ALMATY -- For many Central Asian migrant workers in Russia, enough is enough.
That's because they are bearing the brunt of job losses from the the coronavirus quarantine and many plan to look for employment elsewhere amid worsening living conditions in the country, observers say.
About 40% of Central Asian migrant workers in Russia stated that they had been laid off during the quarantine, according to a survey by the Russian Presidential Academy of National Economy and Public Administration (RANEPA), the Moscow Times reported.
In contrast, 23% of Russians said they had lost their jobs.
Factoring in workers placed on unpaid furlough during the quarantine in Russia, which stretched from late March to mid-May, 75% of Central Asian migrants were out of work, compared to 48% of Russians.
Migrant workers were more aware of the danger of the coronavirus than locals, and were likelier to agree with government policies to contain the spread, despite the high number of job losses, the survey showed.
"The findings dispel the myth that migrants took the virus less seriously than Russians," the Moscow Times reported, quoting Evgeni Varshaver, a RANEPA researcher.
A blow to Russian economy
With no jobs available and borders reopened, migrant workers have begun returning home.

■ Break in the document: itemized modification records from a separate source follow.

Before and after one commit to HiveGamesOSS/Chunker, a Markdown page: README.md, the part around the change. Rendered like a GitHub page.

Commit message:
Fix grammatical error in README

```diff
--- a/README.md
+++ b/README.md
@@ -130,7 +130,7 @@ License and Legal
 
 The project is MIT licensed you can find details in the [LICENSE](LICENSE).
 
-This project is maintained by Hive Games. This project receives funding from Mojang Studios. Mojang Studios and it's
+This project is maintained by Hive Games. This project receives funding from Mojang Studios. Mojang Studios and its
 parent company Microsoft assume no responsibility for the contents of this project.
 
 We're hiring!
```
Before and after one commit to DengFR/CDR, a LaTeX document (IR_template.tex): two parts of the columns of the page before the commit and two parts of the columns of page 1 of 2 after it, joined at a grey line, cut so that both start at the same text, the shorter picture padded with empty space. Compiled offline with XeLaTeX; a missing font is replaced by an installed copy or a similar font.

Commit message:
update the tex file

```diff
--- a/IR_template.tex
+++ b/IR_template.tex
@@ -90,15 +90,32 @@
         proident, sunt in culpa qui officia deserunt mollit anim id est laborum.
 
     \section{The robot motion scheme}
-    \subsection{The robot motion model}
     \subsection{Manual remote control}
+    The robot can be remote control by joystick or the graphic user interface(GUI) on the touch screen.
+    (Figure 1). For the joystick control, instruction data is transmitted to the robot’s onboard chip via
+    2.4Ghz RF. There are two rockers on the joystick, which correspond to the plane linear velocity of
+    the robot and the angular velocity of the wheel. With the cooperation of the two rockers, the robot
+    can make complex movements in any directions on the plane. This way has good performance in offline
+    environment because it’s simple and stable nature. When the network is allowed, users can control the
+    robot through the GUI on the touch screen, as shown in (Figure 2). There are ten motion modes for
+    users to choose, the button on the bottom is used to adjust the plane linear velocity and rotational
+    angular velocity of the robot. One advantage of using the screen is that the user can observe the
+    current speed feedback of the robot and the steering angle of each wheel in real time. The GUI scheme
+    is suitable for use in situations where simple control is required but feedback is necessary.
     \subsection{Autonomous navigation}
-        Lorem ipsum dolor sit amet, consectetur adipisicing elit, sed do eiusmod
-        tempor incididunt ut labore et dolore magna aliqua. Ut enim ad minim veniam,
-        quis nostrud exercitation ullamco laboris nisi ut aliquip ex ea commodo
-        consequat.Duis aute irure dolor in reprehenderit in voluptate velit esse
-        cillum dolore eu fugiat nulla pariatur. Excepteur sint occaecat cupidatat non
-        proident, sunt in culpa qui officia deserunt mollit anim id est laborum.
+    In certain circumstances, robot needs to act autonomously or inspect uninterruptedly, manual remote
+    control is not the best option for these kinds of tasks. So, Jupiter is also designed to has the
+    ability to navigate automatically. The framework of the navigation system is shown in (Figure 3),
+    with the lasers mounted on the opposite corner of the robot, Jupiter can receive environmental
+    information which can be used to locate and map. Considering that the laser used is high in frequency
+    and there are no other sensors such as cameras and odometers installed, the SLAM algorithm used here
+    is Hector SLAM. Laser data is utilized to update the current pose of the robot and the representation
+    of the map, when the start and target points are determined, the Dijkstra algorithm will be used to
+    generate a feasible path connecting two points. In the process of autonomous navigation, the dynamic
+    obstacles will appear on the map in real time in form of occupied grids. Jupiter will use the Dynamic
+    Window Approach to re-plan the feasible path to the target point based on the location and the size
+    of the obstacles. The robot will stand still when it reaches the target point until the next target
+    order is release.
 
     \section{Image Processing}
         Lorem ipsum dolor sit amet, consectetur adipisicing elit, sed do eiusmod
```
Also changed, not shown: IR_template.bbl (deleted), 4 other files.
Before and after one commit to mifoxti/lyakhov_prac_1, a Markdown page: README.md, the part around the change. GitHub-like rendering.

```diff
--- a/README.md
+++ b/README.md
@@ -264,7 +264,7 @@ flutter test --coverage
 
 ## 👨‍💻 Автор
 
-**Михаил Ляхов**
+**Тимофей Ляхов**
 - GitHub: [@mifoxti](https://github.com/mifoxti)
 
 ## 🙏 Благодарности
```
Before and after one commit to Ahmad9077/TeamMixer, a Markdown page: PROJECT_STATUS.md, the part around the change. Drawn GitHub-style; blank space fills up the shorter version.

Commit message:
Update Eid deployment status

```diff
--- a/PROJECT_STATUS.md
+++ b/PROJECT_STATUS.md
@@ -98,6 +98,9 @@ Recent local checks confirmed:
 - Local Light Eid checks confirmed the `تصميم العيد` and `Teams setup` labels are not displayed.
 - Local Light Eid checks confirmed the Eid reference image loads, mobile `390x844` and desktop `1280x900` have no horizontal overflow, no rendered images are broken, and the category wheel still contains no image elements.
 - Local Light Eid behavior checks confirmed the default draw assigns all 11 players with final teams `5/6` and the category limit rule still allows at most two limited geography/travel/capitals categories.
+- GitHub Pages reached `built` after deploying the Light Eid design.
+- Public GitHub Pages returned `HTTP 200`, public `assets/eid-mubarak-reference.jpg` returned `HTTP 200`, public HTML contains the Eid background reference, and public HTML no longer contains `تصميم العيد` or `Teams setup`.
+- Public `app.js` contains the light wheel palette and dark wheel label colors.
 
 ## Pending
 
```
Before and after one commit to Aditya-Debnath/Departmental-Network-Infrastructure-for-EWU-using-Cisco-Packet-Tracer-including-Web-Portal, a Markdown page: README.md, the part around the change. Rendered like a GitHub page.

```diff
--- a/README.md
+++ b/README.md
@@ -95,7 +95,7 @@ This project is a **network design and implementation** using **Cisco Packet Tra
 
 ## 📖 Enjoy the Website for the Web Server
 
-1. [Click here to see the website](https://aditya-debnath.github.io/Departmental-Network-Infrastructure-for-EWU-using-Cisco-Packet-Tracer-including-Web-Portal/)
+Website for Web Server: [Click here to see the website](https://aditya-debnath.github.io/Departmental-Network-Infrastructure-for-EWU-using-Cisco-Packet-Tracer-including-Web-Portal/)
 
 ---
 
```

Russian industries in which many migrants worked, such as agriculture, construction, and the housing and utilities sector, are expected to suffer the most from the exodus, reported Eurasianet in July.
In April, Russian farmers complained to the Ministry of Agriculture of a shortage of seasonal labourers. They asked the government to develop special entry rules for foreign citizens to allow them to work in the farming industry.
Such rules have not yet materialised.
Meanwhile, according to a report by the Russian Ministry of Construction Industry, Housing and Utilities, a sizable share of workers in the construction industry and housing and utilities sector -- as much as 20% -- are migrants from Central Asia, particularly Uzbekistan and Tajikistan.
"It is difficult to replace them: the local population is not willing to work hard for low pay and no social guarantees," the report said.
"The shrinkage of this category of workers could trigger significant risks for the construction industry and the housing and utilities sector because the options for replacing them at any time within the country have been depleted," read a letter by the Ministry of Construction dated March 31.
Living and working conditions in Russia for migrants, which were already hard enough, worsened considerably this year, said Ulan Omorov, a native of Tokmok, Kyrgyzstan, now living in Moscow.
"There are no jobs, and there's vast unemployment, even among Russians," he said, adding that employment agencies were crowded with job seekers every day.
"A lot of people I know from Kyrgyzstan and Kazakhstan are disheartened by the ... situation and don't want to stay here anymore," Omorov said.
Even before the coronavirus began, migrant workers were increasingly moving to Kazakhstan because authorities there are providing increasing work opportunities, strengthening co-operation among the region's countries, and creating a "brotherly" environment.
Amid the pandemic, migrant workers have had to grapple with local airlines that sold tickets for cancelled flights to Central Asian countries and then refused to issue refunds.
Migrants also have been subject to persecution by the law enforcement agencies.
Temur Varki, a BBC correspondent living in Paris, wrote on Facebook about hundreds of defenseless and forsaken Tajik citizens who found themselves in Russian special detention centres "in abominable conditions, without any rights or hope".
In Moscow, authorities locked up migrants in dormitories to quarantine, said Valentina Chupik, director of Utro Mira (Sunrise of the World), a Moscow NGO.
"The police would cordon off an entire dormitory and prohibit people from going outside if there was the slightest suspicion that even one migrant was infected," she said.
Migrants who had lost their jobs had no way to earn money for food, while the dormitories' landlords were demanding rent, added Chupik.
As violations of Central Asians' rights became widespread in Russia, a "Migrant School" opened in May for information seekers to learn about how to interact with the police, fend off unlawful document inspections, avoid falling for scams, obtain salaries that employers have illegally refused to pay, and ask for help, Chupik noted.